When Chris Jack made a scrabbling, knee-dirtying charge from a ruck to score his second try of the match and Saracens' fourth with about two minutes of normal time remaining, it was quite possibly the clinching moment in his side's attempt to reach a first Heineken Cup quarter-final.
As is customary on the penultimate weekend of the pool stage, there is much scratching of heads by the mathematically challenged among us, but the expensively acquired New Zealand lock's short-range effort, allied to Glasgow missing a bonus point on yesterday's winning trip to Viadana, gave Saracens a very handy five-point cushion over the Scots at the top of the table before the teams' climactic battle at Firhill on Friday night.
A Saracens penalty try deep into added time rubbed Biarritz's noses further into the Watford turf, and the Basque club – with a far more impressive record in this tournament than their hosts – can only hope to reach the last eight now as one of the two best runners-up.
Saracens' wobbles of the past fortnight, during which they lost Premiership matches against Newcastle and Bristol, appeared to be bedevilling them again to begin with. But the sheer will-power of Jack and Hugh Vyvyan, the Kiwi's much longer-serving pal in the second row, helped put away a team placed third in the French Championship with an impressive amount to spare.

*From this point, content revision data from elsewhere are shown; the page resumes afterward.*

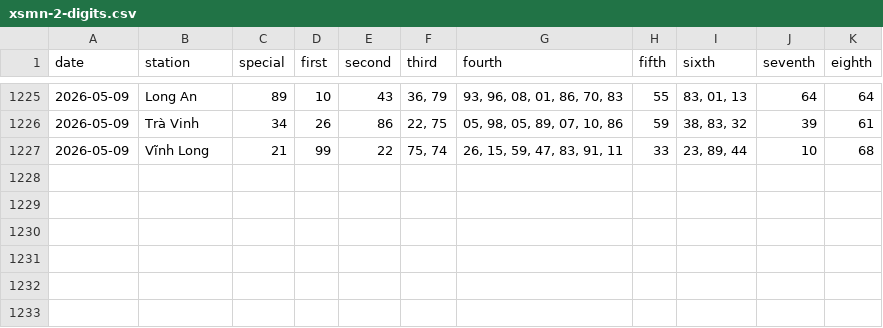
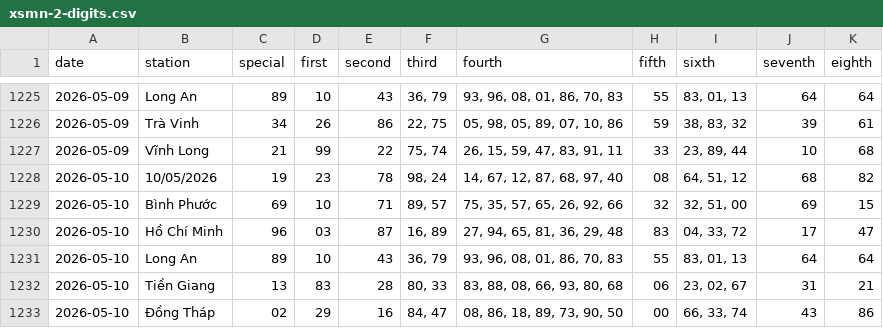
Before and after one commit to tuanseo5t-alt/xsmn-xsmt, a CSV file: data/xsmn/xsmn-2-digits.csv, drawn as a sheet; only a part is shown, gaps mark what is left out; the diff names each change by its address in the sheet, - before the commit and + after, or states it on an @@ line.

```diff
--- a/data/xsmn/xsmn-2-digits.csv
+++ b/data/xsmn/xsmn-2-digits.csv
+row 1228: 2026-05-10 | 10/05/2026 | 19 | 23 | 78 | 98, 24 | 14, 67, 12, 87, 68, 97, 40 | 08 | 64, 51, 12 | 68 | 82
+row 1229: 2026-05-10 | Bình Phước | 69 | 10 | 71 | 89, 57 | 75, 35, 57, 65, 26, 92, 66 | 32 | 32, 51, 00 | 69 | 15
+row 1230: 2026-05-10 | Hồ Chí Minh | 96 | 03 | 87 | 16, 89 | 27, 94, 65, 81, 36, 29, 48 | 83 | 04, 33, 72 | 17 | 47
+row 1231: 2026-05-10 | Long An | 89 | 10 | 43 | 36, 79 | 93, 96, 08, 01, 86, 70, 83 | 55 | 83, 01, 13 | 64 | 64
+row 1232: 2026-05-10 | Tiền Giang | 13 | 83 | 28 | 80, 33 | 83, 88, 08, 66, 93, 80, 68 | 06 | 23, 02, 67 | 31 | 21
+row 1233: 2026-05-10 | Đồng Tháp | 02 | 29 | 16 | 84, 47 | 08, 86, 18, 89, 73, 90, 50 | 00 | 66, 33, 74 | 43 | 86
```
Also changed, not shown: data/xsmn/xsmn-sparse.csv, data/xsmn/xsmn.csv, 10 other files.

Saracens' supporters had turned up in 10-year record numbers for the 20-17 loss to Newcastle here a fortnight ago, when Glen Jackson, who yet again proved yesterday his irreplaceable influence at fly-half, was left on the bench. All concerned are waiting to see what benefits may accrue from the possible investment by SAIL, the South African investment group part-owned by the multi-millionaire Johann Rupert. The investment of a reported £8-£10million would not be enough on its own to fund a new stadium anywhere near London, and there are three marketing, sports promotion and hospitality companies alongside Saracens in the umbrella group Premier Team Holdings which could gain from some of the cash. Still the butchers of Watford may be wise to stock up on the biltong.
When it came to butchering positions of promise, Saracens were too culpable for their own good in the first half, and after Jackson's opening penalty – he would miss only with his last attempt, the touchline conversion of Jack's late score – Biarritz led through Romain Cabannes' try from Damien Traille charging Andy Farrell down, and a conversion and penalty by scrum-half Julien Dupuy. On a handful of occasions Saracens' forwards forced Biarritz back through several phases, only for a fumble to ruin it.
And Biarritz had turned up in the mood for a scrap, keen to enhance their record of reaching at least the quarter-finals in six out of the seven years. Benoit August, the hooker, was warned for giving Jackson a right-hander, then Jackson felt the fingertips of Dupuy scraping across his face, again in a grapple after play had moved on.
Jackson was still shaking his head at the latter exchange when he kicked his second penalty of the half after 37 minutes to reduce the Biarritz lead to 10-6.
It was negated immediately when Saracens' all-court tighthead prop Cencus Johnston tugged an opponent off the ball and Dupuy kicked the penalty.
Only in the fifth minute of added time did Saracens draw level again. Jack and Farrell cut against the grain to straighten an attack and Jackson's typically confident dummy and pop pass sent Vyvyan over for Jackson to convert.
In a sense, at 13-13, the second half was like starting afresh. In fact Saracens showed a welcome obdurate streak for which their Anglo-Kiwi second row must take huge credit. Jackson's penalty in the 49th minute was followed soon after by Jack swivelling out of Jerome Thion's grasp behind a ruck to go on a 10-metre try-scoring gallop.
Another Dupuy penalty after 59 minutes was the visitors' final score. Farrell's midfield burst and De Kock's sweet reverse pass sent Rodd Penney weaving to the line. Jackson's conversion and penalty made it 33-16 in the 65th minute and Serge Betsen was sent to the sin-bin for use of the boot. After a worryingly barren interlude, Jack sealed it to the Saracens fans' understandable relief.
Saracens: B Russell; R Haughton, K Sorrell, A Farrell (A Powell, 74), R Penney; G Jackson (K Ratuvou, 79), N de Kock (capt, A Dickens, 79); N Lloyd, F Ongaro (A Kyriacou, 84), C Johnston (T Mercey, 79), C Jack, H Vyvyan (T Ryder, 84), K Chesney, R Hill, B Skirving (P Gustard, 79).
Biarritz: N Brusque; P Bidabe, R Cabannes, D Traille (A Masi, 45), T Ngwenya (B Thiery, 55); J Peyrelongue, J Dupuy; P Balan (B Lecouls, 33-54), B August (B Noirot, 66), D Avril, J Thion (capt), T Hall, S Vahafolau (S Betsen, 54), I Harinordoquy, J Cronje.
Referee: N Owens (Wales).Reuse content